● Supplied records
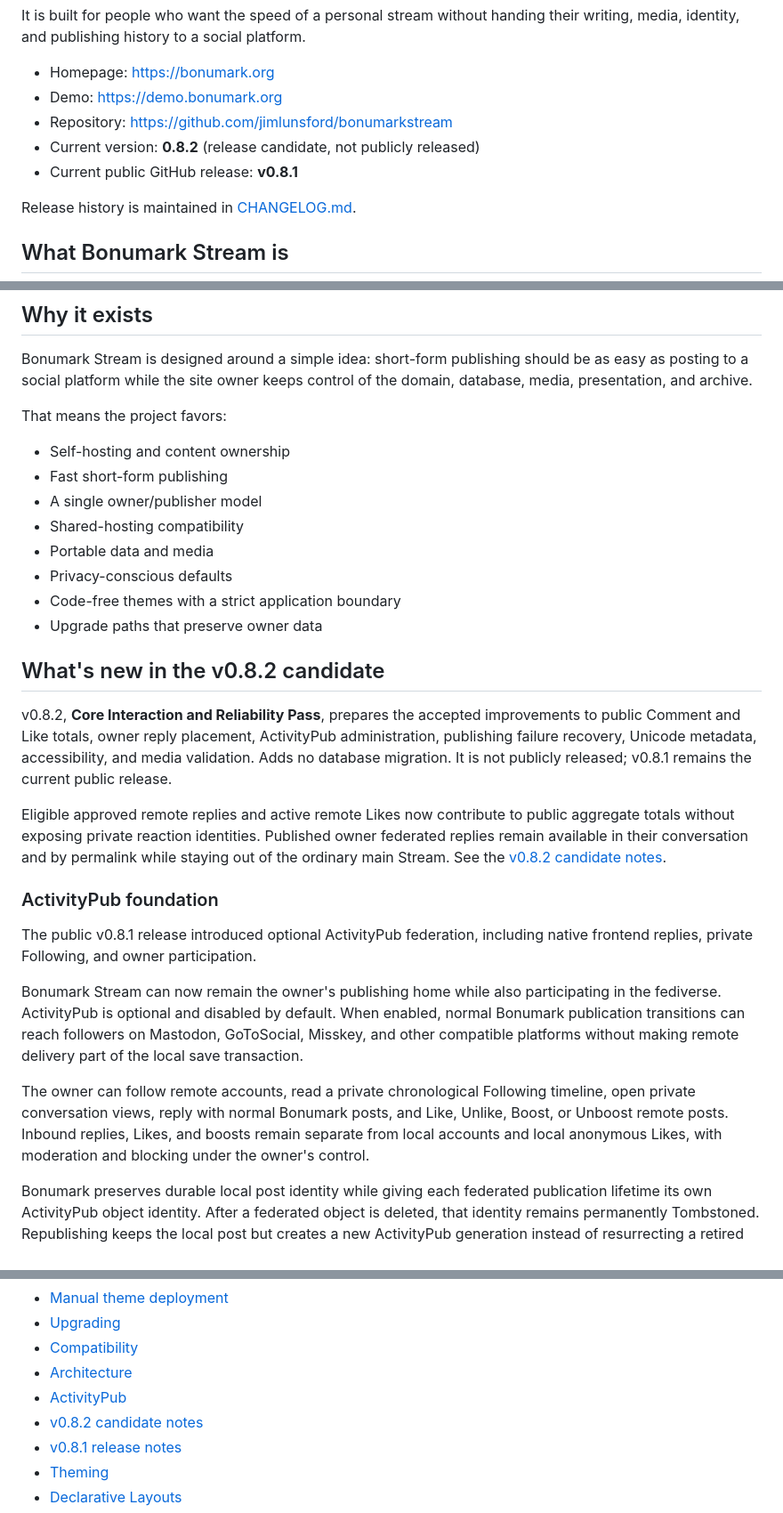
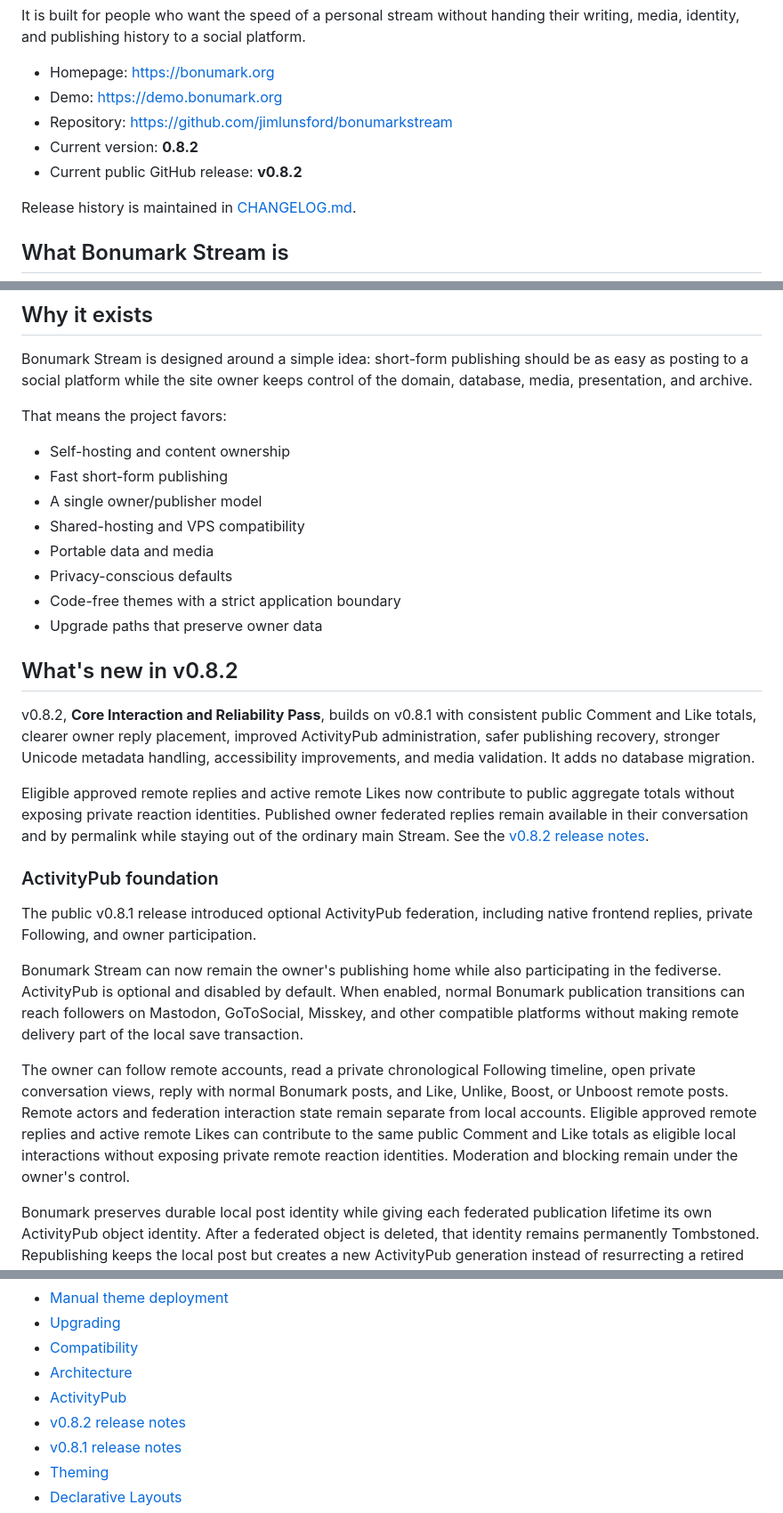
Before and after one commit to jimlunsford/bonumarkstream, a Markdown page: README.md, 3 parts joined by grey strips. Shown at 89% size. Drawn GitHub-style.

Commit message:
Correct README for public v0.8.2 release

```diff
--- a/README.md
+++ b/README.md
@@ -7,8 +7,8 @@ It is built for people who want the speed of a personal stream without handing t
 - Homepage: https://bonumark.org
 - Demo: https://demo.bonumark.org
 - Repository: https://github.com/jimlunsford/bonumarkstream
-- Current version: **0.8.2** (release candidate, not publicly released)
-- Current public GitHub release: **v0.8.1**
+- Current version: **0.8.2**
+- Current public GitHub release: **v0.8.2**
 
 Release history is maintained in [CHANGELOG.md](CHANGELOG.md).
 
@@ -29,17 +29,17 @@ That means the project favors:
 - Self-hosting and content ownership
 - Fast short-form publishing
 - A single owner/publisher model
-- Shared-hosting compatibility
+- Shared-hosting and VPS compatibility
 - Portable data and media
 - Privacy-conscious defaults
 - Code-free themes with a strict application boundary
 - Upgrade paths that preserve owner data
 
-## What's new in the v0.8.2 candidate
+## What's new in v0.8.2
 
-v0.8.2, **Core Interaction and Reliability Pass**, prepares the accepted improvements to public Comment and Like totals, owner reply placement, ActivityPub administration, publishing failure recovery, Unicode metadata, accessibility, and media validation. Adds no database migration. It is not publicly released; v0.8.1 remains the current public release.
+v0.8.2, **Core Interaction and Reliability Pass**, builds on v0.8.1 with consistent public Comment and Like totals, clearer owner reply placement, improved ActivityPub administration, safer publishing recovery, stronger Unicode metadata handling, accessibility improvements, and media validation. It adds no database migration.
 
-Eligible approved remote replies and active remote Likes now contribute to public aggregate totals without exposing private reaction identities. Published owner federated replies remain available in their conversation and by permalink while staying out of the ordinary main Stream. See the [v0.8.2 candidate notes](docs/releases/v0.8.2.md).
+Eligible approved remote replies and active remote Likes now contribute to public aggregate totals without exposing private reaction identities. Published owner federated replies remain available in their conversation and by permalink while staying out of the ordinary main Stream. See the [v0.8.2 release notes](docs/releases/v0.8.2.md).
 
 ### ActivityPub foundation
 
@@ -47,7 +47,7 @@ The public v0.8.1 release introduced optional ActivityPub federation, including
 
 Bonumark Stream can now remain the owner's publishing home while also participating in the fediverse. ActivityPub is optional and disabled by default. When enabled, normal Bonumark publication transitions can reach followers on Mastodon, GoToSocial, Misskey, and other compatible platforms without making remote delivery part of the local save transaction.
 
-The owner can follow remote accounts, read a private chronological Following timeline, open private conversation views, reply with normal Bonumark posts, and Like, Unlike, Boost, or Unboost remote posts. Inbound replies, Likes, and boosts remain separate from local accounts and local anonymous Likes, with moderation and blocking under the owner's control.
+The owner can follow remote accounts, read a private chronological Following timeline, open private conversation views, reply with normal Bonumark posts, and Like, Unlike, Boost, or Unboost remote posts. Remote actors and federation interaction state remain separate from local accounts. Eligible approved remote replies and active remote Likes can contribute to the same public Comment and Like totals as eligible local interactions without exposing private remote reaction identities. Moderation and blocking remain under the owner's control.
 
 Bonumark preserves durable local post identity while giving each federated publication lifetime its own ActivityPub object identity. After a federated object is deleted, that identity remains permanently Tombstoned. Republishing keeps the local post but creates a new ActivityPub generation instead of resurrecting a retired object.
 
@@ -266,7 +266,7 @@ Project documentation is included under `docs/`:
 - [Compatibility](docs/COMPATIBILITY.md)
 - [Architecture](docs/ARCHITECTURE.md)
 - [ActivityPub](docs/ACTIVITYPUB.md)
-- [v0.8.2 candidate notes](docs/releases/v0.8.2.md)
+- [v0.8.2 release notes](docs/releases/v0.8.2.md)
 - [v0.8.1 release notes](docs/releases/v0.8.1.md)
 - [Theming](docs/THEMING.md)
 - [Declarative Layouts](docs/DECLARATIVE-LAYOUTS.md)
```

● Assignment
Without any pictures, return the entries exactly as given.

● Solution to this task
Before and after one commit to jimlunsford/bonumarkstream, a Markdown page: README.md, 3 parts joined by grey strips. Shown at 89% size. Drawn GitHub-style.

Commit message:
Correct README for public v0.8.2 release

```diff
--- a/README.md
+++ b/README.md
@@ -7,8 +7,8 @@ It is built for people who want the speed of a personal stream without handing t
 - Homepage: https://bonumark.org
 - Demo: https://demo.bonumark.org
 - Repository: https://github.com/jimlunsford/bonumarkstream
-- Current version: **0.8.2** (release candidate, not publicly released)
-- Current public GitHub release: **v0.8.1**
+- Current version: **0.8.2**
+- Current public GitHub release: **v0.8.2**
 
 Release history is maintained in [CHANGELOG.md](CHANGELOG.md).
 
@@ -29,17 +29,17 @@ That means the project favors:
 - Self-hosting and content ownership
 - Fast short-form publishing
 - A single owner/publisher model
-- Shared-hosting compatibility
+- Shared-hosting and VPS compatibility
 - Portable data and media
 - Privacy-conscious defaults
 - Code-free themes with a strict application boundary
 - Upgrade paths that preserve owner data
 
-## What's new in the v0.8.2 candidate
+## What's new in v0.8.2
 
-v0.8.2, **Core Interaction and Reliability Pass**, prepares the accepted improvements to public Comment and Like totals, owner reply placement, ActivityPub administration, publishing failure recovery, Unicode metadata, accessibility, and media validation. Adds no database migration. It is not publicly released; v0.8.1 remains the current public release.
+v0.8.2, **Core Interaction and Reliability Pass**, builds on v0.8.1 with consistent public Comment and Like totals, clearer owner reply placement, improved ActivityPub administration, safer publishing recovery, stronger Unicode metadata handling, accessibility improvements, and media validation. It adds no database migration.
 
-Eligible approved remote replies and active remote Likes now contribute to public aggregate totals without exposing private reaction identities. Published owner federated replies remain available in their conversation and by permalink while staying out of the ordinary main Stream. See the [v0.8.2 candidate notes](docs/releases/v0.8.2.md).
+Eligible approved remote replies and active remote Likes now contribute to public aggregate totals without exposing private reaction identities. Published owner federated replies remain available in their conversation and by permalink while staying out of the ordinary main Stream. See the [v0.8.2 release notes](docs/releases/v0.8.2.md).
 
 ### ActivityPub foundation
 
@@ -47,7 +47,7 @@ The public v0.8.1 release introduced optional ActivityPub federation, including
 
 Bonumark Stream can now remain the owner's publishing home while also participating in the fediverse. ActivityPub is optional and disabled by default. When enabled, normal Bonumark publication transitions can reach followers on Mastodon, GoToSocial, Misskey, and other compatible platforms without making remote delivery part of the local save transaction.
 
-The owner can follow remote accounts, read a private chronological Following timeline, open private conversation views, reply with normal Bonumark posts, and Like, Unlike, Boost, or Unboost remote posts. Inbound replies, Likes, and boosts remain separate from local accounts and local anonymous Likes, with moderation and blocking under the owner's control.
+The owner can follow remote accounts, read a private chronological Following timeline, open private conversation views, reply with normal Bonumark posts, and Like, Unlike, Boost, or Unboost remote posts. Remote actors and federation interaction state remain separate from local accounts. Eligible approved remote replies and active remote Likes can contribute to the same public Comment and Like totals as eligible local interactions without exposing private remote reaction identities. Moderation and blocking remain under the owner's control.
 
 Bonumark preserves durable local post identity while giving each federated publication lifetime its own ActivityPub object identity. After a federated object is deleted, that identity remains permanently Tombstoned. Republishing keeps the local post but creates a new ActivityPub generation instead of resurrecting a retired object.
 
@@ -266,7 +266,7 @@ Project documentation is included under `docs/`:
 - [Compatibility](docs/COMPATIBILITY.md)
 - [Architecture](docs/ARCHITECTURE.md)
 - [ActivityPub](docs/ACTIVITYPUB.md)
-- [v0.8.2 candidate notes](docs/releases/v0.8.2.md)
+- [v0.8.2 release notes](docs/releases/v0.8.2.md)
 - [v0.8.1 release notes](docs/releases/v0.8.1.md)
 - [Theming](docs/THEMING.md)
 - [Declarative Layouts](docs/DECLARATIVE-LAYOUTS.md)
```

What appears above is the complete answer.